The Cleveland Indians started 1963 by trading their best hitter from 1962, Chuck Essegian, for a mediocre pitcher named Jerry Walker. Essegian stunk, so did Walker, and so did the 1963 Cleveland Indians. The end.
The Indians tried some new things in 1963 - they had players wear sleeveless jerseys with more red and they painted the lower stands citrus yellow (because what goes better together than red and yellow). These efforts were so successful they had the lowest attendance of any season since 1945 of 562,507 fans.
The 1963 season was notable in that Cleveland hosted the MLB All-Star game, a game chock full of Hall-of-Famers including Hank Aaron, Roberto Clemente, Sandy Koufax, Mickey Mantle, Willie Mays, Stan Musial, Warren Spahn and Carl Yastrzemski. The only Cleveland player to make the roster was Mudcat Grant, the Indians’ third-best pitcher in 1963, who didn’t appear in the game. You can listen to the game here. Cleveland turned out only 44K fans for the game, emphasizing the apathy of the city for the team and the game of baseball in general. One wonder if this is the time period in which Cleveland became firmly a football town. Rumors that the Indians would move continued to swirl as new majority owner and GM, Gabe Paul, continued a constant roster churn strategy that, unsurprisingly, did not produce consistent performance.

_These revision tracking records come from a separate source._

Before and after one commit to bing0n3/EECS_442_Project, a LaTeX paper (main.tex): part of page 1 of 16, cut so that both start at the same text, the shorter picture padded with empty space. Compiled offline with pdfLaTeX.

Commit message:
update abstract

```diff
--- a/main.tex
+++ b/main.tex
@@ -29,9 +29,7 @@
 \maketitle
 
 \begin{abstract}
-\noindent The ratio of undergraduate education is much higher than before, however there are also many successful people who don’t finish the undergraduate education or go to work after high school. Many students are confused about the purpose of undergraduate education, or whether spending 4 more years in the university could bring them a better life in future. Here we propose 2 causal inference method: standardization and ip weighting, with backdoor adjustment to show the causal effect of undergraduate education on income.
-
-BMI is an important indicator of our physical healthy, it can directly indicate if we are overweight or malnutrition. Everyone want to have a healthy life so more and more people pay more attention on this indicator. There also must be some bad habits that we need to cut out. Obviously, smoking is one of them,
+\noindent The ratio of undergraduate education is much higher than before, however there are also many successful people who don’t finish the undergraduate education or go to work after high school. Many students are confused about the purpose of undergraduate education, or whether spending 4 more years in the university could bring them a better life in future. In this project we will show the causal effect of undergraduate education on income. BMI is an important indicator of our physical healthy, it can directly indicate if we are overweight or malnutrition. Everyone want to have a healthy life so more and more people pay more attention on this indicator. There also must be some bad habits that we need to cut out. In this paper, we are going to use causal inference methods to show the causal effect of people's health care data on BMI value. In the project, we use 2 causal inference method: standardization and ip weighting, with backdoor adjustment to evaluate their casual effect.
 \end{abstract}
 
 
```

Jack Kralick (125 ERA+) and Pedro Ramos (117 ERA+) were the best pitchers on this 79-83 team. First Baseman Fred Whitfield had a 122 OPS+ and Woodie Held had a 121 OPS+. The Indians made one of their few good trades in acquiring catcher Joe Azcue who proceeded to consistently put up 2 wins a year at the catching position. Props to Azcue, but that being the best trade of a decade is... not good.
Some fun things that happened in this unmemorable season:
- On June 14th, Willike Kirkland hit two extra-inning homers to help the Indians win 3-2 in the 19th inning.
-The Indians signed old friend, Early Wynn, on June 3rd, allowing him to end his Hall of Fame career in Cleveland and get his 300th win on July 13th.
-Al Luplow made an amazing catch and flipped over a fence in Fenway Park, ala Austin Jackson, on June 27th.
-Pedro Ramos struckout 15 batters and hit two home runs in a win against the Angels on July 31st.
-Tito Francona hit a home run to tie a game 1-1 in the bottom of the tenth against the Red Sox, and then knocked in the winning run with a single in the 15th on August 25th. I like to imagine his four-year old son watching this game and deciding he wanted to manage in Cleveland someday. It’s also neat to imagine Terry Francona remembering walkoff hits from his dad when his players hit their own in Cleveland some 50-60 years later.
With that said, the best thing about the 1963 season is that it did not end up being the last for professional baseball in Cleveland. The bad news is that means they were set up to run it back for another “meh” finish in 1964.